Work order.
Exactly as they stand, the data below are to be printed again.

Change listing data
-=-=-=-=-

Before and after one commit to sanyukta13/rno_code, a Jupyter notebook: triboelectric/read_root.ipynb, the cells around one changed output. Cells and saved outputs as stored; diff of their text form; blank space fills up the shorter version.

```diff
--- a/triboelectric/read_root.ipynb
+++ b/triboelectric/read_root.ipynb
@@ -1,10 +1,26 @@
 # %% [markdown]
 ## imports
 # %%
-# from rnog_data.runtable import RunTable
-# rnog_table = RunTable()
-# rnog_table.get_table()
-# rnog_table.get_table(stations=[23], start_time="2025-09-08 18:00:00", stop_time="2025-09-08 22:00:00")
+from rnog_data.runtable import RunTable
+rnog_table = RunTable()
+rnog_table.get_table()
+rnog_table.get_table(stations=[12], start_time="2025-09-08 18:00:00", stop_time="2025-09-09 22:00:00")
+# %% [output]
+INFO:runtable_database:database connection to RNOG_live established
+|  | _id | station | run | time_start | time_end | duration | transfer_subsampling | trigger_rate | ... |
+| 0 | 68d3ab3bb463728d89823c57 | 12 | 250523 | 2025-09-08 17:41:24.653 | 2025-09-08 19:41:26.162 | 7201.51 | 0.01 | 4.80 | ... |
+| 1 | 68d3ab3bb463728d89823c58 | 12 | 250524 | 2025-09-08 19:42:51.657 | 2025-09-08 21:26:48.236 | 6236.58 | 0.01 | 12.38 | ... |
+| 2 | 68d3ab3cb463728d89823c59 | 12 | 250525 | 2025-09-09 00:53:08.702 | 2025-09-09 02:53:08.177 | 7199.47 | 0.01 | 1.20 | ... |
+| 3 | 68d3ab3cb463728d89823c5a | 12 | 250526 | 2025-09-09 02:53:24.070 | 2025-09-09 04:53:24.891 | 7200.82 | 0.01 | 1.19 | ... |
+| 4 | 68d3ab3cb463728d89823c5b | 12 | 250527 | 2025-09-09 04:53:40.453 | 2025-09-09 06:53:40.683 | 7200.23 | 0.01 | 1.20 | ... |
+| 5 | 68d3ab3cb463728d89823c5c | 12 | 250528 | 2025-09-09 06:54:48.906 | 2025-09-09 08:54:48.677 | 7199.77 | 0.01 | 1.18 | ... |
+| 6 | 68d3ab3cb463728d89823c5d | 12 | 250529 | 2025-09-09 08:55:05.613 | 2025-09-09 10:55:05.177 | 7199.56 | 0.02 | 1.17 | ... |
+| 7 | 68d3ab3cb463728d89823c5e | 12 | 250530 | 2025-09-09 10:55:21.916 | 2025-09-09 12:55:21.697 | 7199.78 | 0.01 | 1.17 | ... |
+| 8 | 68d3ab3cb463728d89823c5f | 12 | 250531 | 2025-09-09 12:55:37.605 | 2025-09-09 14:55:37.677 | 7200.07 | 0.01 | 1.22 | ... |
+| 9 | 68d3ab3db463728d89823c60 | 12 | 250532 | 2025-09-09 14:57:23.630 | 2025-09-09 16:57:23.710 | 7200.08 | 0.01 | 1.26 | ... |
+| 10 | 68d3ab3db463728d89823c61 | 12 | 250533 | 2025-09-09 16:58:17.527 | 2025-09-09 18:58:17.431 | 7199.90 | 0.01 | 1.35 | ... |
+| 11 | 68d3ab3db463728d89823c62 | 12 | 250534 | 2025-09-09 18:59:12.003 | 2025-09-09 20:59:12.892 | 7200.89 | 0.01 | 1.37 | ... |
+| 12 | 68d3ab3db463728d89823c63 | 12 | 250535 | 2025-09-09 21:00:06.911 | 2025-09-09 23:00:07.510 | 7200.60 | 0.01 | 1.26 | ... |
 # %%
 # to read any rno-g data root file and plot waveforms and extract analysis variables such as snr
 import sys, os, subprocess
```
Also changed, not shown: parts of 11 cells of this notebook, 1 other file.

-=-=-=-=-

Task response.
Before and after one commit to sanyukta13/rno_code, a Jupyter notebook: triboelectric/read_root.ipynb, the cells around one changed output. Cells and saved outputs as stored; diff of their text form; blank space fills up the shorter version.

```diff
--- a/triboelectric/read_root.ipynb
+++ b/triboelectric/read_root.ipynb
@@ -1,10 +1,26 @@
 # %% [markdown]
 ## imports
 # %%
-# from rnog_data.runtable import RunTable
-# rnog_table = RunTable()
-# rnog_table.get_table()
-# rnog_table.get_table(stations=[23], start_time="2025-09-08 18:00:00", stop_time="2025-09-08 22:00:00")
+from rnog_data.runtable import RunTable
+rnog_table = RunTable()
+rnog_table.get_table()
+rnog_table.get_table(stations=[12], start_time="2025-09-08 18:00:00", stop_time="2025-09-09 22:00:00")
+# %% [output]
+INFO:runtable_database:database connection to RNOG_live established
+|  | _id | station | run | time_start | time_end | duration | transfer_subsampling | trigger_rate | ... |
+| 0 | 68d3ab3bb463728d89823c57 | 12 | 250523 | 2025-09-08 17:41:24.653 | 2025-09-08 19:41:26.162 | 7201.51 | 0.01 | 4.80 | ... |
+| 1 | 68d3ab3bb463728d89823c58 | 12 | 250524 | 2025-09-08 19:42:51.657 | 2025-09-08 21:26:48.236 | 6236.58 | 0.01 | 12.38 | ... |
+| 2 | 68d3ab3cb463728d89823c59 | 12 | 250525 | 2025-09-09 00:53:08.702 | 2025-09-09 02:53:08.177 | 7199.47 | 0.01 | 1.20 | ... |
+| 3 | 68d3ab3cb463728d89823c5a | 12 | 250526 | 2025-09-09 02:53:24.070 | 2025-09-09 04:53:24.891 | 7200.82 | 0.01 | 1.19 | ... |
+| 4 | 68d3ab3cb463728d89823c5b | 12 | 250527 | 2025-09-09 04:53:40.453 | 2025-09-09 06:53:40.683 | 7200.23 | 0.01 | 1.20 | ... |
+| 5 | 68d3ab3cb463728d89823c5c | 12 | 250528 | 2025-09-09 06:54:48.906 | 2025-09-09 08:54:48.677 | 7199.77 | 0.01 | 1.18 | ... |
+| 6 | 68d3ab3cb463728d89823c5d | 12 | 250529 | 2025-09-09 08:55:05.613 | 2025-09-09 10:55:05.177 | 7199.56 | 0.02 | 1.17 | ... |
+| 7 | 68d3ab3cb463728d89823c5e | 12 | 250530 | 2025-09-09 10:55:21.916 | 2025-09-09 12:55:21.697 | 7199.78 | 0.01 | 1.17 | ... |
+| 8 | 68d3ab3cb463728d89823c5f | 12 | 250531 | 2025-09-09 12:55:37.605 | 2025-09-09 14:55:37.677 | 7200.07 | 0.01 | 1.22 | ... |
+| 9 | 68d3ab3db463728d89823c60 | 12 | 250532 | 2025-09-09 14:57:23.630 | 2025-09-09 16:57:23.710 | 7200.08 | 0.01 | 1.26 | ... |
+| 10 | 68d3ab3db463728d89823c61 | 12 | 250533 | 2025-09-09 16:58:17.527 | 2025-09-09 18:58:17.431 | 7199.90 | 0.01 | 1.35 | ... |
+| 11 | 68d3ab3db463728d89823c62 | 12 | 250534 | 2025-09-09 18:59:12.003 | 2025-09-09 20:59:12.892 | 7200.89 | 0.01 | 1.37 | ... |
+| 12 | 68d3ab3db463728d89823c63 | 12 | 250535 | 2025-09-09 21:00:06.911 | 2025-09-09 23:00:07.510 | 7200.60 | 0.01 | 1.26 | ... |
 # %%
 # to read any rno-g data root file and plot waveforms and extract analysis variables such as snr
 import sys, os, subprocess
```
Also changed, not shown: parts of 11 cells of this notebook, 1 other file.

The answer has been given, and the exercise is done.